Work order
Word for word, copy each record that comes after this.

Modification records:

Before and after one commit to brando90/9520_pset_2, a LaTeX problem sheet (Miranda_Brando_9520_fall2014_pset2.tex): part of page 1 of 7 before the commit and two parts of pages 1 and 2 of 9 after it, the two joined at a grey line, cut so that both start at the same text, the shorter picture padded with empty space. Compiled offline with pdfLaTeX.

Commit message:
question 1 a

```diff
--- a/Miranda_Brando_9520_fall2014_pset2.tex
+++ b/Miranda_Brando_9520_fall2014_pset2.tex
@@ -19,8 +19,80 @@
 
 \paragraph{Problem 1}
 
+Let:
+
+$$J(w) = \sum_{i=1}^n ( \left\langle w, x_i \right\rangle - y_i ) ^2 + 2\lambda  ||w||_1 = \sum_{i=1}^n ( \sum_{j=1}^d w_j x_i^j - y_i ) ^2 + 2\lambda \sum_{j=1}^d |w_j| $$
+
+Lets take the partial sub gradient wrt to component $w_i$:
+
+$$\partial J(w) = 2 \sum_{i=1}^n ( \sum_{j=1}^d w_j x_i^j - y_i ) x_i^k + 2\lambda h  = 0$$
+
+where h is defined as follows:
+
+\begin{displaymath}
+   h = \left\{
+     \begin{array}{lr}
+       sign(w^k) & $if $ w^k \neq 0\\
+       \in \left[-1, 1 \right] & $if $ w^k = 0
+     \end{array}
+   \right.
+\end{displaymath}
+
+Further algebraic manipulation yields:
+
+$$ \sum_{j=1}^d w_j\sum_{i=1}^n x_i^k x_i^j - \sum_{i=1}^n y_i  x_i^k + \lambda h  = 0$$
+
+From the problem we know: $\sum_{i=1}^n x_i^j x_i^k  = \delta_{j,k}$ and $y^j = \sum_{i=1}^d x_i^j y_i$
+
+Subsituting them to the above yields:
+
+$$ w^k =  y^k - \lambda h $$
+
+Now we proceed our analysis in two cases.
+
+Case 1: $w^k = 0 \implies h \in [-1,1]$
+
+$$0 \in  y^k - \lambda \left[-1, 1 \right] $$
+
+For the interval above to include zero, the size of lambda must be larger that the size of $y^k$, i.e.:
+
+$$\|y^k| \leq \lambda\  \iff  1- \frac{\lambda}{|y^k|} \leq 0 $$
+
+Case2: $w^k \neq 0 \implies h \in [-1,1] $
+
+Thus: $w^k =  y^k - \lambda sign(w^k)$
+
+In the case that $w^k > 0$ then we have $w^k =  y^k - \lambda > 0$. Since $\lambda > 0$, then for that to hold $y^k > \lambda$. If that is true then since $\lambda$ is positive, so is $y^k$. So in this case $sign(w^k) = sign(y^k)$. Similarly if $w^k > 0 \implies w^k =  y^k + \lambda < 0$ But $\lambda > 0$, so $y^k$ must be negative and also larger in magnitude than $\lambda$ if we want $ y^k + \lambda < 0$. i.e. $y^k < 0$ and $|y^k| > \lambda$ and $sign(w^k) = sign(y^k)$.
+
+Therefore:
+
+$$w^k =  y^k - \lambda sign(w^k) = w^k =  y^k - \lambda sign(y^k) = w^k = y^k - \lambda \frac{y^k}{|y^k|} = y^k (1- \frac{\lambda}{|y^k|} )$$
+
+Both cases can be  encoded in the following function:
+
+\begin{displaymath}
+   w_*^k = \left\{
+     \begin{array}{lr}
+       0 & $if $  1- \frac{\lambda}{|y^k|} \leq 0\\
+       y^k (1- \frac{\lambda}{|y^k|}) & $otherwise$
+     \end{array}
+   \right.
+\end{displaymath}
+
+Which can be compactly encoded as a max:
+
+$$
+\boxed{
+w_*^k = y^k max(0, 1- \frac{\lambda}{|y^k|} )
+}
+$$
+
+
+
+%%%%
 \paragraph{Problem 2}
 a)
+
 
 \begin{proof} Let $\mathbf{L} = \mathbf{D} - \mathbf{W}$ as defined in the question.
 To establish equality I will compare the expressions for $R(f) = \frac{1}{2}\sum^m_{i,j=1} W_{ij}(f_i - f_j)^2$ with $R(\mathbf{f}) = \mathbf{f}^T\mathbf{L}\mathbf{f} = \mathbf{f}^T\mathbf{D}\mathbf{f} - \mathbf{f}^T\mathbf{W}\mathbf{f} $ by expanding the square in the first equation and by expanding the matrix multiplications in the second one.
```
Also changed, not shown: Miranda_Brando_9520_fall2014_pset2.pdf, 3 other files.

Response box
Before and after one commit to brando90/9520_pset_2, a LaTeX problem sheet (Miranda_Brando_9520_fall2014_pset2.tex): part of page 1 of 7 before the commit and two parts of pages 1 and 2 of 9 after it, the two joined at a grey line, cut so that both start at the same text, the shorter picture padded with empty space. Compiled offline with pdfLaTeX.

Commit message:
question 1 a

```diff
--- a/Miranda_Brando_9520_fall2014_pset2.tex
+++ b/Miranda_Brando_9520_fall2014_pset2.tex
@@ -19,8 +19,80 @@
 
 \paragraph{Problem 1}
 
+Let:
+
+$$J(w) = \sum_{i=1}^n ( \left\langle w, x_i \right\rangle - y_i ) ^2 + 2\lambda  ||w||_1 = \sum_{i=1}^n ( \sum_{j=1}^d w_j x_i^j - y_i ) ^2 + 2\lambda \sum_{j=1}^d |w_j| $$
+
+Lets take the partial sub gradient wrt to component $w_i$:
+
+$$\partial J(w) = 2 \sum_{i=1}^n ( \sum_{j=1}^d w_j x_i^j - y_i ) x_i^k + 2\lambda h  = 0$$
+
+where h is defined as follows:
+
+\begin{displaymath}
+   h = \left\{
+     \begin{array}{lr}
+       sign(w^k) & $if $ w^k \neq 0\\
+       \in \left[-1, 1 \right] & $if $ w^k = 0
+     \end{array}
+   \right.
+\end{displaymath}
+
+Further algebraic manipulation yields:
+
+$$ \sum_{j=1}^d w_j\sum_{i=1}^n x_i^k x_i^j - \sum_{i=1}^n y_i  x_i^k + \lambda h  = 0$$
+
+From the problem we know: $\sum_{i=1}^n x_i^j x_i^k  = \delta_{j,k}$ and $y^j = \sum_{i=1}^d x_i^j y_i$
+
+Subsituting them to the above yields:
+
+$$ w^k =  y^k - \lambda h $$
+
+Now we proceed our analysis in two cases.
+
+Case 1: $w^k = 0 \implies h \in [-1,1]$
+
+$$0 \in  y^k - \lambda \left[-1, 1 \right] $$
+
+For the interval above to include zero, the size of lambda must be larger that the size of $y^k$, i.e.:
+
+$$\|y^k| \leq \lambda\  \iff  1- \frac{\lambda}{|y^k|} \leq 0 $$
+
+Case2: $w^k \neq 0 \implies h \in [-1,1] $
+
+Thus: $w^k =  y^k - \lambda sign(w^k)$
+
+In the case that $w^k > 0$ then we have $w^k =  y^k - \lambda > 0$. Since $\lambda > 0$, then for that to hold $y^k > \lambda$. If that is true then since $\lambda$ is positive, so is $y^k$. So in this case $sign(w^k) = sign(y^k)$. Similarly if $w^k > 0 \implies w^k =  y^k + \lambda < 0$ But $\lambda > 0$, so $y^k$ must be negative and also larger in magnitude than $\lambda$ if we want $ y^k + \lambda < 0$. i.e. $y^k < 0$ and $|y^k| > \lambda$ and $sign(w^k) = sign(y^k)$.
+
+Therefore:
+
+$$w^k =  y^k - \lambda sign(w^k) = w^k =  y^k - \lambda sign(y^k) = w^k = y^k - \lambda \frac{y^k}{|y^k|} = y^k (1- \frac{\lambda}{|y^k|} )$$
+
+Both cases can be  encoded in the following function:
+
+\begin{displaymath}
+   w_*^k = \left\{
+     \begin{array}{lr}
+       0 & $if $  1- \frac{\lambda}{|y^k|} \leq 0\\
+       y^k (1- \frac{\lambda}{|y^k|}) & $otherwise$
+     \end{array}
+   \right.
+\end{displaymath}
+
+Which can be compactly encoded as a max:
+
+$$
+\boxed{
+w_*^k = y^k max(0, 1- \frac{\lambda}{|y^k|} )
+}
+$$
+
+
+
+%%%%
 \paragraph{Problem 2}
 a)
+
 
 \begin{proof} Let $\mathbf{L} = \mathbf{D} - \mathbf{W}$ as defined in the question.
 To establish equality I will compare the expressions for $R(f) = \frac{1}{2}\sum^m_{i,j=1} W_{ij}(f_i - f_j)^2$ with $R(\mathbf{f}) = \mathbf{f}^T\mathbf{L}\mathbf{f} = \mathbf{f}^T\mathbf{D}\mathbf{f} - \mathbf{f}^T\mathbf{W}\mathbf{f} $ by expanding the square in the first equation and by expanding the matrix multiplications in the second one.
```
Also changed, not shown: Miranda_Brando_9520_fall2014_pset2.pdf, 3 other files.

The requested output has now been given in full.